Your objective: From start to end, write out the following data exactly, apart from its images.

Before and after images
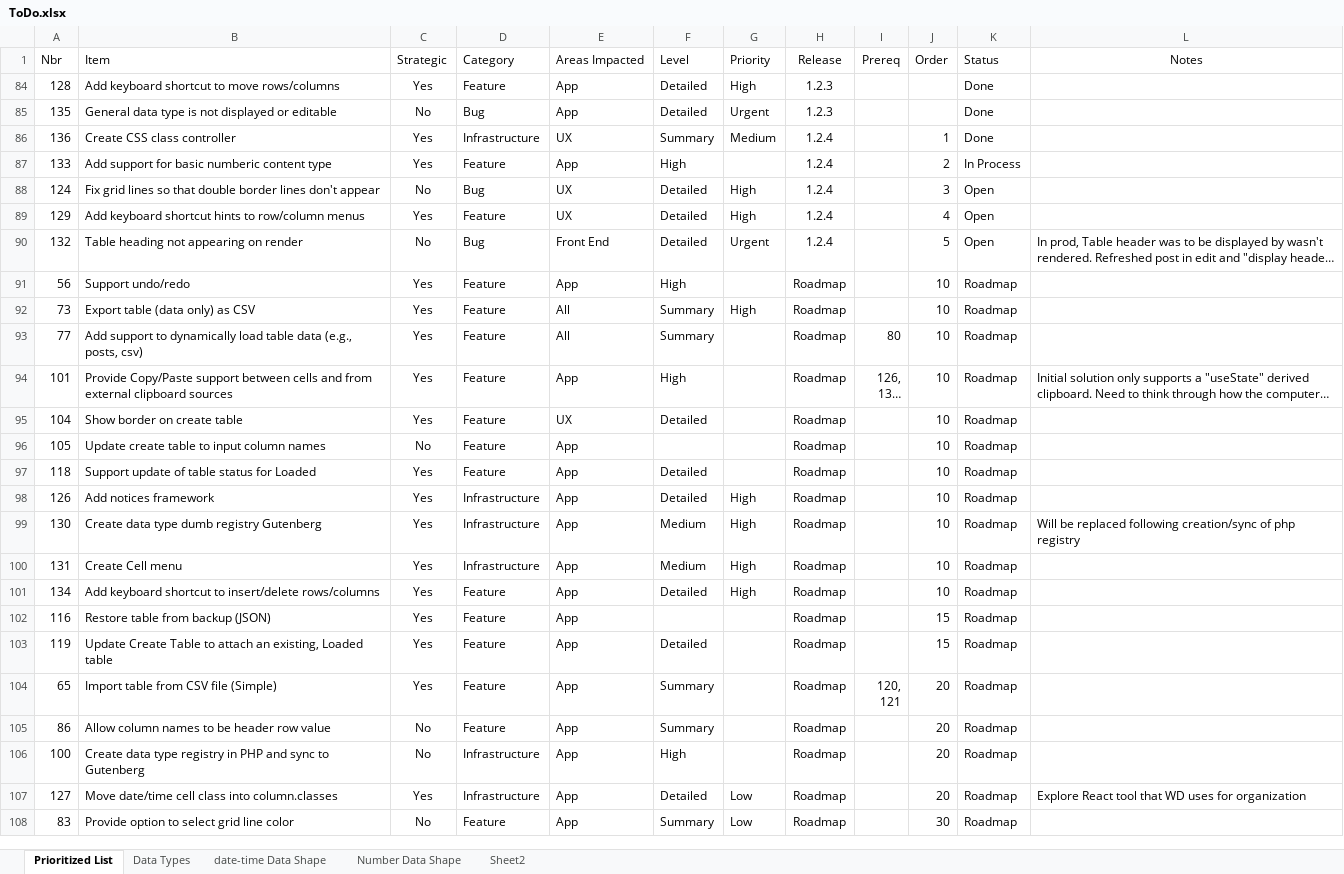
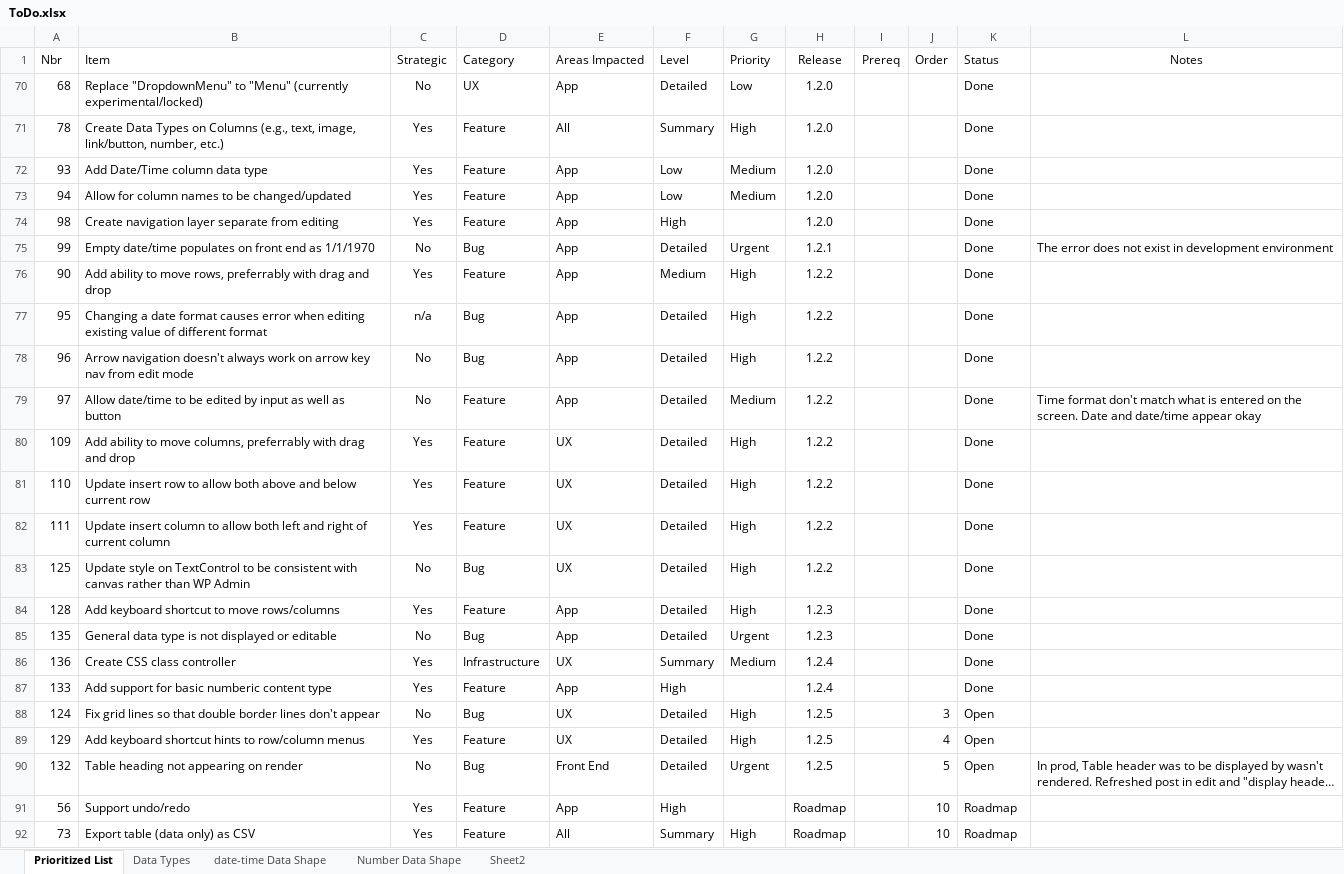
Before and after one commit to gschaub/dynamic-tables, an Excel workbook: Development Docs/ToDo.xlsx, sheet Prioritized List, drawn as a sheet; only a part is shown; the shorter side is filled out with more unchanged rows; long unchanged cells end in …; values as stored, in another font and other column widths than the file's, no borders; the diff names each change by its address in the sheet, - before the commit and + after, or states it on an @@ line.

Commit message:
Final release updates

```diff
--- a/Development Docs/ToDo.xlsx (sheet Prioritized List)
+++ b/Development Docs/ToDo.xlsx (sheet Prioritized List)
@@ row 70 unhidden: 68 | Replace "DropdownMenu" to "Menu" (currently experimental/locked) | No | UX | App | Detailed | Low | 1.2.0 |  |  | Done @@
@@ row 71 unhidden: 78 | Create Data Types on Columns (e.g., text, image, link/button, number, etc.) | Yes | Feature | All | Summary | High | 1.2.0 |  |  | Done @@
@@ row 72 unhidden: 93 | Add Date/Time column data type | Yes | Feature | App | Low | Medium | 1.2.0 |  |  | Done @@
@@ row 73 unhidden: 94 | Allow for column names to be changed/updated | Yes | Feature | App | Low | Medium | 1.2.0 |  |  | Done @@
@@ row 74 unhidden: 98 | Create navigation layer separate from editing | Yes | Feature | App | High |  | 1.2.0 |  |  | Done @@
@@ row 75 unhidden: 99 | Empty date/time populates on front end as 1/1/1970 | No | Bug | App | Detailed | Urgent | 1.2.1 |  |  | Done | The error does not exist in development environment @@
@@ row 76 unhidden: 90 | Add ability to move rows, preferrably with drag and drop | Yes | Feature | App | Medium | High | 1.2.2 |  |  | Done @@
@@ row 77 unhidden: 95 | Changing a date format causes error when editing existing value of different format | n/a | Bug | App | Detailed | High | 1.2.2 |  |  | Done @@
@@ row 78 unhidden: 96 | Arrow navigation doesn't always work on arrow key nav from edit mode | No | Bug | App | Detailed | High | 1.2.2 |  |  | Done @@
@@ row 79 unhidden: 97 | Allow date/time to be edited by input as well as button | No | Feature | App | Detailed | Medium | 1.2.2 |  |  | Done | Time format don't match what is entered on the screen. Date and date/time appear okay @@
@@ row 80 unhidden: 109 | Add ability to move columns, preferrably with drag and drop | Yes | Feature | UX | Detailed | High | 1.2.2 |  |  | Done @@
@@ row 81 unhidden: 110 | Update insert row to allow both above and below current row | Yes | Feature | UX | Detailed | High | 1.2.2 |  |  | Done @@
@@ row 82 unhidden: 111 | Update insert column to allow both left and right of current column | Yes | Feature | UX | Detailed | High | 1.2.2 |  |  | Done @@
@@ row 83 unhidden: 125 | Update style on TextControl to be consistent with canvas rather than WP Admin | No | Bug | UX | Detailed | High | 1.2.2 |  |  | Done @@
-J86 (Order): 1
+J86 (Order): (empty)
-J87 (Order): 2
+J87 (Order): (empty)
-K87 (Status): In Process
+K87 (Status): Done
-H88:H90 (Release): 1.2.4
+H88:H90 (Release): 1.2.5
```
Also changed, not shown: sheet Data Types, 8 other files.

Response box:
Before and after one commit to gschaub/dynamic-tables, an Excel workbook: Development Docs/ToDo.xlsx, sheet Prioritized List, drawn as a sheet; only a part is shown; the shorter side is filled out with more unchanged rows; long unchanged cells end in …; values as stored, in another font and other column widths than the file's, no borders; the diff names each change by its address in the sheet, - before the commit and + after, or states it on an @@ line.

Commit message:
Final release updates

```diff
--- a/Development Docs/ToDo.xlsx (sheet Prioritized List)
+++ b/Development Docs/ToDo.xlsx (sheet Prioritized List)
@@ row 70 unhidden: 68 | Replace "DropdownMenu" to "Menu" (currently experimental/locked) | No | UX | App | Detailed | Low | 1.2.0 |  |  | Done @@
@@ row 71 unhidden: 78 | Create Data Types on Columns (e.g., text, image, link/button, number, etc.) | Yes | Feature | All | Summary | High | 1.2.0 |  |  | Done @@
@@ row 72 unhidden: 93 | Add Date/Time column data type | Yes | Feature | App | Low | Medium | 1.2.0 |  |  | Done @@
@@ row 73 unhidden: 94 | Allow for column names to be changed/updated | Yes | Feature | App | Low | Medium | 1.2.0 |  |  | Done @@
@@ row 74 unhidden: 98 | Create navigation layer separate from editing | Yes | Feature | App | High |  | 1.2.0 |  |  | Done @@
@@ row 75 unhidden: 99 | Empty date/time populates on front end as 1/1/1970 | No | Bug | App | Detailed | Urgent | 1.2.1 |  |  | Done | The error does not exist in development environment @@
@@ row 76 unhidden: 90 | Add ability to move rows, preferrably with drag and drop | Yes | Feature | App | Medium | High | 1.2.2 |  |  | Done @@
@@ row 77 unhidden: 95 | Changing a date format causes error when editing existing value of different format | n/a | Bug | App | Detailed | High | 1.2.2 |  |  | Done @@
@@ row 78 unhidden: 96 | Arrow navigation doesn't always work on arrow key nav from edit mode | No | Bug | App | Detailed | High | 1.2.2 |  |  | Done @@
@@ row 79 unhidden: 97 | Allow date/time to be edited by input as well as button | No | Feature | App | Detailed | Medium | 1.2.2 |  |  | Done | Time format don't match what is entered on the screen. Date and date/time appear okay @@
@@ row 80 unhidden: 109 | Add ability to move columns, preferrably with drag and drop | Yes | Feature | UX | Detailed | High | 1.2.2 |  |  | Done @@
@@ row 81 unhidden: 110 | Update insert row to allow both above and below current row | Yes | Feature | UX | Detailed | High | 1.2.2 |  |  | Done @@
@@ row 82 unhidden: 111 | Update insert column to allow both left and right of current column | Yes | Feature | UX | Detailed | High | 1.2.2 |  |  | Done @@
@@ row 83 unhidden: 125 | Update style on TextControl to be consistent with canvas rather than WP Admin | No | Bug | UX | Detailed | High | 1.2.2 |  |  | Done @@
-J86 (Order): 1
+J86 (Order): (empty)
-J87 (Order): 2
+J87 (Order): (empty)
-K87 (Status): In Process
+K87 (Status): Done
-H88:H90 (Release): 1.2.4
+H88:H90 (Release): 1.2.5
```
Also changed, not shown: sheet Data Types, 8 other files.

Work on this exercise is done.